Before-and-after change data
▶

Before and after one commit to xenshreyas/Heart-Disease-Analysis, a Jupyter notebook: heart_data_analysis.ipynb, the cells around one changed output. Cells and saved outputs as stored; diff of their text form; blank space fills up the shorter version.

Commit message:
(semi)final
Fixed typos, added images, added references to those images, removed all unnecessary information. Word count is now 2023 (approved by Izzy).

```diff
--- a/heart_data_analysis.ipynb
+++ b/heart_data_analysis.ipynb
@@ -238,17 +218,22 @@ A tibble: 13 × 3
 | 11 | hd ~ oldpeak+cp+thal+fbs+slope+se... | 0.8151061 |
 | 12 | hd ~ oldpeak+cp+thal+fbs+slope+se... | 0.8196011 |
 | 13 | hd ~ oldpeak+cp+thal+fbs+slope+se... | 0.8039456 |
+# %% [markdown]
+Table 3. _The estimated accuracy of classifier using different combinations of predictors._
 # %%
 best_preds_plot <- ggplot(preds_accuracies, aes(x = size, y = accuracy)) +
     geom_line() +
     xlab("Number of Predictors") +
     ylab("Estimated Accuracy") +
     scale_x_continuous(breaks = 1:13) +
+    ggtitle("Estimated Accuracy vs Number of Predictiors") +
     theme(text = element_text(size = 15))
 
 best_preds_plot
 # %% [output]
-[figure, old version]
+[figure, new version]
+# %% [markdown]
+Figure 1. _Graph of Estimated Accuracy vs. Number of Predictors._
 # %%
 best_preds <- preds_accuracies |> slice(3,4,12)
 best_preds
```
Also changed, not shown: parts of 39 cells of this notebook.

◀

[Problem to solve]:
Gather each line in the data that holds the string "Number".

[Answer section]:
     xlab("Number of Predictors") +
+    ggtitle("Estimated Accuracy vs Number of Predictiors") +
+Figure 1. _Graph of Estimated Accuracy vs. Number of Predictors._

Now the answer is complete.